Sunday, 03 Feb 2008

Location: Kanha Tiger Reserve, M.P., India

MapPicture the scene:

Its 6am and the sun is slowly rising over a frosty forest. Its not yet light and we are driving along the road in an open top safari jeep just inside the Park entrance, wrapped up in coats, scarves and blankets against the icy cold. The Teak and Sal trees which make up the Jungle rise vertically to about 30m on either side of the road and are completely black in the morning gloom. The dirt road is made from white limestone and stretching out before us is reflecting the pinks and oranges of the misty sunrise like a ribbon. We round a corner and suddenly there is a big black shape padding along the road some 50 metres in front of us. The guide jumps to his feet in the jeep, pointing and hissing "Bagh Bagh!, Tiger Tiger!". The Tiger stops walking and slowly turns his head to observe the frantic activity in the jeep as we all throw off our covers and reach for our cameras then, unconcerned, turns and continues padding along the road.

This is my first, significant, un-orchestrated wild Tiger sighting and not only that but this is the new as yet un-named alpha male or King of the Cats who not two weeks previous had killed Gonda, the male who had ruled over this territory for some 10 years.. he's still quite agressive and is HUGE! My previous 2 sightings were either fleeting or the slightly contrived ''Tiger shows'' where the Mahouts and Elephants find a tiger who is sat up with a kill or sleeping and ferry the tourists in on elephant back to see it at close quarters.

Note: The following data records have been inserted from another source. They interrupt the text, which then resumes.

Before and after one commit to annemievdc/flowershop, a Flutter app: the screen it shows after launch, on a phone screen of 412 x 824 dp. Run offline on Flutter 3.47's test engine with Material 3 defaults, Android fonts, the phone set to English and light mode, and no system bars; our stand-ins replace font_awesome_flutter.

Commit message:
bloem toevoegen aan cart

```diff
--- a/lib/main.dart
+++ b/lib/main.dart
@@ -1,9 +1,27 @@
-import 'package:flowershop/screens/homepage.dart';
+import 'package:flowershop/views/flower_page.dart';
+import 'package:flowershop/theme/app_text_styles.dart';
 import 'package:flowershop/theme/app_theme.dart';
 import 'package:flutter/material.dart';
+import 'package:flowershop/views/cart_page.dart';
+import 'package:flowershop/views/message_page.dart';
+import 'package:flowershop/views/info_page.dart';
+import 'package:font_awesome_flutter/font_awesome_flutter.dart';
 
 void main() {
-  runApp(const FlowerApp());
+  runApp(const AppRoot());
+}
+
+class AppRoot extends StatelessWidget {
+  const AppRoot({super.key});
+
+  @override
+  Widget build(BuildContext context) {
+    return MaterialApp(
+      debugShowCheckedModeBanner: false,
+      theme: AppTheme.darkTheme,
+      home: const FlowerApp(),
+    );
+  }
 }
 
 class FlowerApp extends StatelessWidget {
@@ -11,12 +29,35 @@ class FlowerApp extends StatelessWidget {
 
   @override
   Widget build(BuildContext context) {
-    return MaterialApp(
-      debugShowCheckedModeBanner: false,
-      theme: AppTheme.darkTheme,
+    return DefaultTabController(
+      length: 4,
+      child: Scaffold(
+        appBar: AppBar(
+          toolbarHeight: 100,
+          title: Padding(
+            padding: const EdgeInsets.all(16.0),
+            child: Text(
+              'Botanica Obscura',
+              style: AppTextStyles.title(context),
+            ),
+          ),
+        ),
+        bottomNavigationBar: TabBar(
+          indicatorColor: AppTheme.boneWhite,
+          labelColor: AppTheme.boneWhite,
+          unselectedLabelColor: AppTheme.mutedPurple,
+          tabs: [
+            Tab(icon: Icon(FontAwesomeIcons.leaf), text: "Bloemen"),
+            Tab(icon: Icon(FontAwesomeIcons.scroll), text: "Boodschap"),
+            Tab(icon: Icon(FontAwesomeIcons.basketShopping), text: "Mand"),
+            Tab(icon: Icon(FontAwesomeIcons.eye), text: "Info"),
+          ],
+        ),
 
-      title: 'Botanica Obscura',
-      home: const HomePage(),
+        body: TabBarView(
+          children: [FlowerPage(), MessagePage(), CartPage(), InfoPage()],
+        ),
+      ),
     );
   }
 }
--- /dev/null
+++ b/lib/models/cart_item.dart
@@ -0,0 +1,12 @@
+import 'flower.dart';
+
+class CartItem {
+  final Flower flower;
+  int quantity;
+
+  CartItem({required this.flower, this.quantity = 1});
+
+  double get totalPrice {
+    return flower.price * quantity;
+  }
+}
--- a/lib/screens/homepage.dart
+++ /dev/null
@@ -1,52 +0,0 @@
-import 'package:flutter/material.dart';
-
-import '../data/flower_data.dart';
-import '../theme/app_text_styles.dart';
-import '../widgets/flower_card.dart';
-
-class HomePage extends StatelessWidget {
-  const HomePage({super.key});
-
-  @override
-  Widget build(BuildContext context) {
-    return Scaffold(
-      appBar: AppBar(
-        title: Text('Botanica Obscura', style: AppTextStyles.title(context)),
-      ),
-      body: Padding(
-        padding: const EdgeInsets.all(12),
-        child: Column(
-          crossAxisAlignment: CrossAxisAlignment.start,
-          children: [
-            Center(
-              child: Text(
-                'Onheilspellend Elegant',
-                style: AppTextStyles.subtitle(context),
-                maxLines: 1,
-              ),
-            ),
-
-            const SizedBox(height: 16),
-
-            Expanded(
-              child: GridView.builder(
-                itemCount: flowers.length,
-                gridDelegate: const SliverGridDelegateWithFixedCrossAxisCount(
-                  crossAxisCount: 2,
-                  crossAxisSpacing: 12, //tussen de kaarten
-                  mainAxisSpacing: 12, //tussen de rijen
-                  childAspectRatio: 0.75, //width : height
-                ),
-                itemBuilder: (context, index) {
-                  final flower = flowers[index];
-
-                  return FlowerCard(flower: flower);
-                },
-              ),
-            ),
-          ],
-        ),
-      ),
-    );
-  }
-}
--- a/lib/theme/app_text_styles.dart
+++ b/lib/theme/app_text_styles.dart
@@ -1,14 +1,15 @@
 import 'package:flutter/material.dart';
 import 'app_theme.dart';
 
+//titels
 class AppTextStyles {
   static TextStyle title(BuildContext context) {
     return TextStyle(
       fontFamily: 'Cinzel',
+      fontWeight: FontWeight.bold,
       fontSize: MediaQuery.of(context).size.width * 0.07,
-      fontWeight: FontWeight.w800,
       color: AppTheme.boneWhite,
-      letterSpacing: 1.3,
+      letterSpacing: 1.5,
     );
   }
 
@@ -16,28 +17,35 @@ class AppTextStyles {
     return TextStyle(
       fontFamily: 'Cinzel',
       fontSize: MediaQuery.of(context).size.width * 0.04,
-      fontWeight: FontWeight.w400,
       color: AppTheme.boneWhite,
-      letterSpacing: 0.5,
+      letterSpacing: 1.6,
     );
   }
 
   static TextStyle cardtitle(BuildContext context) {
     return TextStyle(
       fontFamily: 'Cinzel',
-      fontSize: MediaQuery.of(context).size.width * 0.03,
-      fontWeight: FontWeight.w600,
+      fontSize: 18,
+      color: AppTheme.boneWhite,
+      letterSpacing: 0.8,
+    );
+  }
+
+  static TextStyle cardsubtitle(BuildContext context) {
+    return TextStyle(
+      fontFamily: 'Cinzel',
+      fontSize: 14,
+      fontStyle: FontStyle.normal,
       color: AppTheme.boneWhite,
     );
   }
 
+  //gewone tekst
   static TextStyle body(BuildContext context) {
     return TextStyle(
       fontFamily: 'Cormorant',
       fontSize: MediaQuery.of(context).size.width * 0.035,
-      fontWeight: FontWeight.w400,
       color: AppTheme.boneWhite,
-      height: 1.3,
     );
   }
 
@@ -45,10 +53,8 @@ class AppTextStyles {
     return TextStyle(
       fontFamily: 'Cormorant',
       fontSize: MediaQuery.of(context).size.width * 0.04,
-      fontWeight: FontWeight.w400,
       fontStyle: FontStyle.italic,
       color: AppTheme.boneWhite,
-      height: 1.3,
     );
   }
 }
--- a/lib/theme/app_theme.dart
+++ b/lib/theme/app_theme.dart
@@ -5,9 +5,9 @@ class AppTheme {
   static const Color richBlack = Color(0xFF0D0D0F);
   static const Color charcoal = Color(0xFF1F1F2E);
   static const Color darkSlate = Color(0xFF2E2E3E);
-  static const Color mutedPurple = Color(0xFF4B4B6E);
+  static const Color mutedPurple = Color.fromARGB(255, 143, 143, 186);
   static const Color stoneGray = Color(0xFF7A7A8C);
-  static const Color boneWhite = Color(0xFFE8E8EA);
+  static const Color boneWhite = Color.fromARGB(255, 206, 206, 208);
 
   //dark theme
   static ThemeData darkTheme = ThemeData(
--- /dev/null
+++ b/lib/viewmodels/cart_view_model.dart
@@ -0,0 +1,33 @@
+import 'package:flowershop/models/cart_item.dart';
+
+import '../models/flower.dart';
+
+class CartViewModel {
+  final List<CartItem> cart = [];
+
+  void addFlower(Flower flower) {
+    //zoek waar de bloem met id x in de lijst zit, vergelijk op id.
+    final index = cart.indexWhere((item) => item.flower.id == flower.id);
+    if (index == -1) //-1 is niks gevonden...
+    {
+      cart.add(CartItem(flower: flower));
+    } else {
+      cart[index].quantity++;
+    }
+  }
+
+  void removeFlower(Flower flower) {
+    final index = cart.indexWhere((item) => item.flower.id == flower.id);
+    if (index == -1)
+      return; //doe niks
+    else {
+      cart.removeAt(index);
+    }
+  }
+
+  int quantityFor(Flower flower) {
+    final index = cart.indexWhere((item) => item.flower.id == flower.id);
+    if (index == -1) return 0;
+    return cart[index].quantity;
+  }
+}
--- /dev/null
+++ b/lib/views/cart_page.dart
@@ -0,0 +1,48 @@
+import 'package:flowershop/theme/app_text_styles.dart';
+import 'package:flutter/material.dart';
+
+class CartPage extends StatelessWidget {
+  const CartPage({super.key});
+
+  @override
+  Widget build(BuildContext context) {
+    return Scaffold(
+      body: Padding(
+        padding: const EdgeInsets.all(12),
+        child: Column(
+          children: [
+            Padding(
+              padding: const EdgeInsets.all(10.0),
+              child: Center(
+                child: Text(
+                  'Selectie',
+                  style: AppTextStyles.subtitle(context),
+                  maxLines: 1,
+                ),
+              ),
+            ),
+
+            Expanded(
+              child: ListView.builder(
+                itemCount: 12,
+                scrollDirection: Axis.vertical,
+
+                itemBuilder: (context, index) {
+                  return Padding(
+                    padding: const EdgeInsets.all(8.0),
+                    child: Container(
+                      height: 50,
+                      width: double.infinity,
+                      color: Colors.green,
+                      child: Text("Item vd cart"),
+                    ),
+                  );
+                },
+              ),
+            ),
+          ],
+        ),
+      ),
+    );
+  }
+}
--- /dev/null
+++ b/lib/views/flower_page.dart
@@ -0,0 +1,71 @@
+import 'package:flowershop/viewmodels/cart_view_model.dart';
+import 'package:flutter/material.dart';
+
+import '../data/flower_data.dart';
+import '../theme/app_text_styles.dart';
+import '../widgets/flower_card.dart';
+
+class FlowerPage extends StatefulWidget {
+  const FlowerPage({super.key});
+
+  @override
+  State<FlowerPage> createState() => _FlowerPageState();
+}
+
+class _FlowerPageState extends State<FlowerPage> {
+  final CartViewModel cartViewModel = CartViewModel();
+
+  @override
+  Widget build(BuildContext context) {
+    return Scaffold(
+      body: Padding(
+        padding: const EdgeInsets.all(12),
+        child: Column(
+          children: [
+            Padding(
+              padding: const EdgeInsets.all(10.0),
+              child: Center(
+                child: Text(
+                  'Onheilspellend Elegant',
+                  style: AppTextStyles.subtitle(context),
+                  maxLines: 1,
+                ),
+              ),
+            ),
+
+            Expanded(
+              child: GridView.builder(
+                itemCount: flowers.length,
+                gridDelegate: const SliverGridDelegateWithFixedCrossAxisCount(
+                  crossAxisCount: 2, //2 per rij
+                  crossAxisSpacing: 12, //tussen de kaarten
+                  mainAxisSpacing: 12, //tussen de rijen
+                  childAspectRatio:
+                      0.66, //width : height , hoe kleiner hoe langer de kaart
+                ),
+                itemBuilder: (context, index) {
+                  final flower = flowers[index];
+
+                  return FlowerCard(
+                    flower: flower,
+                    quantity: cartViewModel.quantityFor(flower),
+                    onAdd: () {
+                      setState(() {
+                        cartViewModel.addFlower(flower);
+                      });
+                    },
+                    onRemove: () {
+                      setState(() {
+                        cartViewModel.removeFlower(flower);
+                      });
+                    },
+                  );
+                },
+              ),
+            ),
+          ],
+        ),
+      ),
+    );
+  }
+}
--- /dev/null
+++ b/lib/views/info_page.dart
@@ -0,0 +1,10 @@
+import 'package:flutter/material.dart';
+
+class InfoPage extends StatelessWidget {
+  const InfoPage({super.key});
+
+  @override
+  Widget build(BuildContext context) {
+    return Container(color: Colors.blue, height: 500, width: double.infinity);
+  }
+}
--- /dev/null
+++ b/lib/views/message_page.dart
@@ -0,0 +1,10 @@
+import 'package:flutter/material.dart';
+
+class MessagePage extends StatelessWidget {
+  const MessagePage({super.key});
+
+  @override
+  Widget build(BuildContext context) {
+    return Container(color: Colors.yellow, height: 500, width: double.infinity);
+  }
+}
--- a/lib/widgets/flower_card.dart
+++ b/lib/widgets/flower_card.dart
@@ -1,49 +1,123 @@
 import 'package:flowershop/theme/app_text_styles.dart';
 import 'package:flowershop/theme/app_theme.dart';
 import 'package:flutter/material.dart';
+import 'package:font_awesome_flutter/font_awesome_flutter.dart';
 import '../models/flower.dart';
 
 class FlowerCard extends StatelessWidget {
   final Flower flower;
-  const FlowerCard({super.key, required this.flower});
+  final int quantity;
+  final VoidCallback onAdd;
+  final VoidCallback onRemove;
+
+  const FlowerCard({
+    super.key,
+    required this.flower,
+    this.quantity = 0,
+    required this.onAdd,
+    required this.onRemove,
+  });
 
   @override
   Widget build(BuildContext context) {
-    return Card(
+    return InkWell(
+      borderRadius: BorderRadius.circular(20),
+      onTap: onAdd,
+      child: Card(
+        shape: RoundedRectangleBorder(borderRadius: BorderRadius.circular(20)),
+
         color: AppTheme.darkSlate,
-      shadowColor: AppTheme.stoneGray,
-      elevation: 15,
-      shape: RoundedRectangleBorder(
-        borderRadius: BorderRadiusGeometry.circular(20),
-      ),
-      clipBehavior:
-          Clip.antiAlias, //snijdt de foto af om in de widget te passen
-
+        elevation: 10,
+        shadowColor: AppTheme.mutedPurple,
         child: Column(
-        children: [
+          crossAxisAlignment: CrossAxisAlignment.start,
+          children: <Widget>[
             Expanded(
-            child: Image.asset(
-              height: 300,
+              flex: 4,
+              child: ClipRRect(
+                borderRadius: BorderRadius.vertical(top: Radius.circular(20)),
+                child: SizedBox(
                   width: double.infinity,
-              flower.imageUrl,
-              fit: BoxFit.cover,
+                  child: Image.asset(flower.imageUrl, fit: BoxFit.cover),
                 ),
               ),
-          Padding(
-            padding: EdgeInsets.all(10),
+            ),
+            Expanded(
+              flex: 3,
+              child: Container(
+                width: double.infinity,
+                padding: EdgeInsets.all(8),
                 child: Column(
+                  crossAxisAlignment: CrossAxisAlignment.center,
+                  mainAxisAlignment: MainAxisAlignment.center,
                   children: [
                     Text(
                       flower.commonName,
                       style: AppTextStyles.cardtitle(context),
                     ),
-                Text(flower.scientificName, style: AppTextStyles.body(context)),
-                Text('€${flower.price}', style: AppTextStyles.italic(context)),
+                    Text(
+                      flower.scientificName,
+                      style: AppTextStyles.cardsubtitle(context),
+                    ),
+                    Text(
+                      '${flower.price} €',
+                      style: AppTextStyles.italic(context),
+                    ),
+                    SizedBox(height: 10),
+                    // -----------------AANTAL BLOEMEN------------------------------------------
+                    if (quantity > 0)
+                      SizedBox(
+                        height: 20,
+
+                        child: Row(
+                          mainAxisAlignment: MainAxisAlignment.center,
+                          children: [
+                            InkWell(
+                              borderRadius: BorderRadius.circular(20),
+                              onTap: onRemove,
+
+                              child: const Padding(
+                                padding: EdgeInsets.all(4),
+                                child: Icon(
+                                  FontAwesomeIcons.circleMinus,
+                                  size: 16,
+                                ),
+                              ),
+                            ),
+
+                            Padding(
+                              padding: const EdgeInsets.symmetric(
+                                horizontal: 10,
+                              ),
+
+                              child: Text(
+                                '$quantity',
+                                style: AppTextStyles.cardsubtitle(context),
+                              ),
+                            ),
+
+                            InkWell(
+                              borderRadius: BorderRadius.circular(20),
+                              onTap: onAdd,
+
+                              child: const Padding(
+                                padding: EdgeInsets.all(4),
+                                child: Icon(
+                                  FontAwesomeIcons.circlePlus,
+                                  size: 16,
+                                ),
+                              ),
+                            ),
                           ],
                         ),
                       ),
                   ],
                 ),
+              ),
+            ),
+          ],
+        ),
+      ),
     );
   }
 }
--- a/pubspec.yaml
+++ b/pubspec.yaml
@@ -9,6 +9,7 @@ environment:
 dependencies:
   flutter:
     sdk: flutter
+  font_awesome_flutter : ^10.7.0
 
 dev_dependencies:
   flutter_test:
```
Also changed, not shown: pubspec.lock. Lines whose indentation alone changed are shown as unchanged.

These make for great photo ops and are a brilliant experience, but not as exciting as driving round a corner and finding the tiger going about his business in his territory.

We had the new main man to ourselves for about 5 minute before another jeep rounded the corner and we saw him scratch a tree to scent mark it and start to head up a smaller jungle track. I didn't get any decent pictures, it was still too dark but it was such an exciting moment to come across him like that. I saw him again on a 'Tiger show'on my final trip into the Park where we watched him loll under a tree with a vantage point over the road coming into the park not some 100 metres away from our first sighting of him. This time I got him on camera and he performed by yawning stretching and lying down for a nap. The pictures are just great!

I had a really lucky, idyllic couple of days at Kanha. Not only did I have 5 tiger sightings in as many drives, but we also caught a glimpse of one of Kanha's incredibly elusive Leopards, we'd caught sight of him in long grass stalking Chital Deer and he made a discreet exit from the meadow into the Jungle behind our Jeep. Apart from the big cats Kanha is also home to little Jungle Cats, Gaur (Indian Bison), Chital, Muntjac Deer, Sambar Deer, the last thriving population of endangered Barasingha Deer, Sloth Bears and an incredibly varied collection of bird life including Indian Rollers, Owlets, Eagles, Vultures and Minivets. As you can imagine, there is plenty to see - and I saw everything except the Sloth (though we did see pugmarks).

When we weren't on extended game drives we could loll around the gorgeous camp (Kipling Camp) in the buffer Zone of the park - Tigers and Leopards are regularly sighted on the edge of the camp itself!! Kipling was a lovely luxury haven with cosy comfortable beds, pristine bathrooms, delicious food, toasty evening firepits and good company both from the other guests and the two English volunteers (Bertie and Helen) who are jammily living and working there for the whole season. Kipling is also home to Tara the Elephant - the same Tara made famous by Mark Shand's book 'Travels with my Élephant'. Tara is the resident mischief maker and afternoons can be spent riding with her Mahout down to the Banjar river where she is scrubbed and pamepered before standing munching greenery on the rocks and giving herself a pedicure with a twig (I kid you not!).

All in all the last few days have been magical, away from the noise and hassle and stress of working things our for yourself. We even had hot water bottles provided for going into the park on morning game drives. It was a real pleasure to get out into the countryside and away from the cities and see some of life in rural India. On top of all that I really did get some amazing tiger sightings. This is the first place in India that I've thought I would really like to come back to - I just hope the Tigers will always be there too.